[[ Records supplied open ]]

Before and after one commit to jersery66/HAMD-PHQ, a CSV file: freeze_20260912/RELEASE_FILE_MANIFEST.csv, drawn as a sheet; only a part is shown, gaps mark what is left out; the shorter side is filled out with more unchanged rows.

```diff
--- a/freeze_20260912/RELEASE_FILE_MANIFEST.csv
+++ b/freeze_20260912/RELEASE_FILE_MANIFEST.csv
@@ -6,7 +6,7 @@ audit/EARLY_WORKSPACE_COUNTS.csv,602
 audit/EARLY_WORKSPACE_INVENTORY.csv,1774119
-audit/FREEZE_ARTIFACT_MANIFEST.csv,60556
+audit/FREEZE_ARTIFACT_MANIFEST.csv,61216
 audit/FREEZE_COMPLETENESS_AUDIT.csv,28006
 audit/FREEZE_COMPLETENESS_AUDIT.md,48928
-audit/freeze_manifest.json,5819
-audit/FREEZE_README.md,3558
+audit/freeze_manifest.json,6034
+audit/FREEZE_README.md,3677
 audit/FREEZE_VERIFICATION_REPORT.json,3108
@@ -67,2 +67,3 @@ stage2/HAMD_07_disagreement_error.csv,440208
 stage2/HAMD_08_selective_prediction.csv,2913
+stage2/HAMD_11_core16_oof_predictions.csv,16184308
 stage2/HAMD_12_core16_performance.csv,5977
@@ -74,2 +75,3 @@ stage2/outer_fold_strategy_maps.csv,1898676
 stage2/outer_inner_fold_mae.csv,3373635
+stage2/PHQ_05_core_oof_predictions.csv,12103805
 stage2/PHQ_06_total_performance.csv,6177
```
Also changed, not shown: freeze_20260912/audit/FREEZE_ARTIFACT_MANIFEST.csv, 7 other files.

[[ Records supplied closed ]]
[[ Records supplied open ]]

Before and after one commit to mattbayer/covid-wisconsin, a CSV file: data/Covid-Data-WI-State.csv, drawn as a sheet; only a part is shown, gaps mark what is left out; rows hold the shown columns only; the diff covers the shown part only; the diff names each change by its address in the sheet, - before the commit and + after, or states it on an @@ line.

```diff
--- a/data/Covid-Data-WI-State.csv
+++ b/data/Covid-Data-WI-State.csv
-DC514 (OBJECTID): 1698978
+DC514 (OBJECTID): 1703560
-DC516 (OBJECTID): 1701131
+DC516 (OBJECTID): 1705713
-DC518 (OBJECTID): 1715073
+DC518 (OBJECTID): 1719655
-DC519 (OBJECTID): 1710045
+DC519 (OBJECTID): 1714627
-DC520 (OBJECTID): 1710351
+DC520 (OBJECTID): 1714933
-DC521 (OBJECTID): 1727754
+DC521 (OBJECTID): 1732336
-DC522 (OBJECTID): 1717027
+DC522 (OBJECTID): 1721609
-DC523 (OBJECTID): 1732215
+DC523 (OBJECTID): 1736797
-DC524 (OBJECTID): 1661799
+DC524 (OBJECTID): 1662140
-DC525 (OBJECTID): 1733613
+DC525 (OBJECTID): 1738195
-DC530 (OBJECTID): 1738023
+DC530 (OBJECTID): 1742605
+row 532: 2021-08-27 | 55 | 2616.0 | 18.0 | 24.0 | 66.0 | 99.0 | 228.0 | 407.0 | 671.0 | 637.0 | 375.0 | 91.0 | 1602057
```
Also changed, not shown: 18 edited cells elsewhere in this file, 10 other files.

[[ Records supplied closed ]]

## Work required
Line count for the string "Covid": give the number of lines in the listing that hold it, with no other output.

## Output for this task
3